● PROBLEM REQUIREMENTS
Before copying, remove every picture, and then repeat all entries below precisely as written.
(Beginning of ENTRIES PROVIDED)
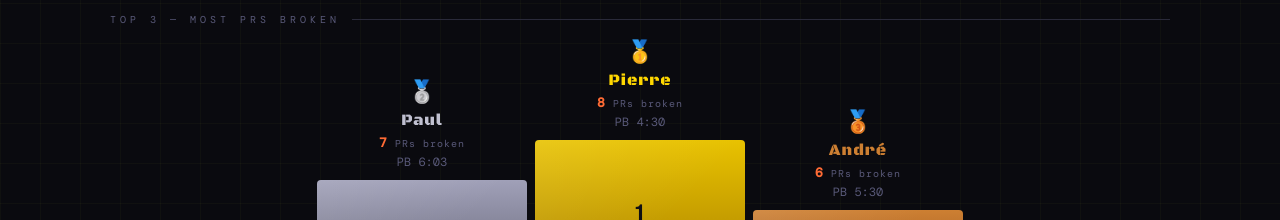
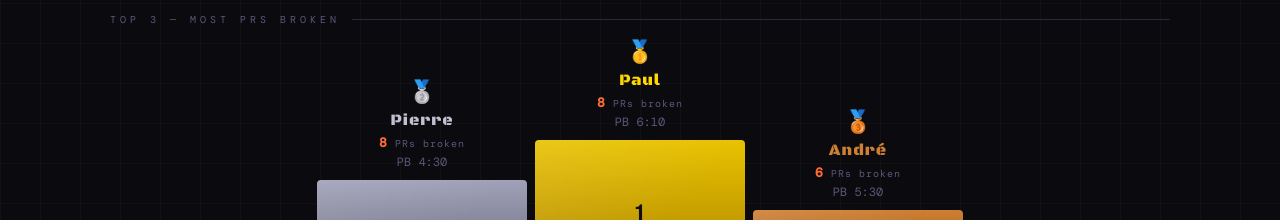
Before and after one commit to web-tailor/planking-challenge, a Nuxt app: page / in a window 1280 px wide. Shown: the part 317-537 px from the top of the page. Built offline with nearby package versions, Linux system fonts and the light colour scheme.

Commit message:
updated times

```diff
--- a/composables/usePlankData.ts
+++ b/composables/usePlankData.ts
@@ -26,7 +26,7 @@ const RAW: Record<string, { joinDay?: number; times: string[] }> = {
   Stijn:  { times: ['3:34', '0:00', '4:15', '5:02', '3:30', '6:00', '6:02', '0:00'] },
   André:  { times: ['4:00', '4:02', '2:45', '4:30', '4:49', '4:20', '5:10', '5:30'] },
   Pierre: { times: ['3:00', '3:30', '3:40', '3:50', '4:00', '4:15', '4:23', '4:30'] },
-  Paul:   { times: ['1:49', '3:30', '3:40', '4:00', '5:02', '5:30', '6:03', '0:00'] },
+  Paul:   { times: ['1:49', '3:30', '3:40', '4:00', '5:02', '5:30', '6:03', '6:10'] },
   Brian:  { times: ['3:05', '3:15', '3:26', '0:00', '4:06', '0:00', '2:11', '0:00'] },
   Zach:  { joinDay: 8, times: ['1:57'] },
 }
```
(End of ENTRIES PROVIDED)
● RESPONSE BOX
Before and after one commit to web-tailor/planking-challenge, a Nuxt app: page / in a window 1280 px wide. Shown: the part 317-537 px from the top of the page. Built offline with nearby package versions, Linux system fonts and the light colour scheme.

Commit message:
updated times

```diff
--- a/composables/usePlankData.ts
+++ b/composables/usePlankData.ts
@@ -26,7 +26,7 @@ const RAW: Record<string, { joinDay?: number; times: string[] }> = {
   Stijn:  { times: ['3:34', '0:00', '4:15', '5:02', '3:30', '6:00', '6:02', '0:00'] },
   André:  { times: ['4:00', '4:02', '2:45', '4:30', '4:49', '4:20', '5:10', '5:30'] },
   Pierre: { times: ['3:00', '3:30', '3:40', '3:50', '4:00', '4:15', '4:23', '4:30'] },
-  Paul:   { times: ['1:49', '3:30', '3:40', '4:00', '5:02', '5:30', '6:03', '0:00'] },
+  Paul:   { times: ['1:49', '3:30', '3:40', '4:00', '5:02', '5:30', '6:03', '6:10'] },
   Brian:  { times: ['3:05', '3:15', '3:26', '0:00', '4:06', '0:00', '2:11', '0:00'] },
   Zach:  { joinDay: 8, times: ['1:57'] },
 }
```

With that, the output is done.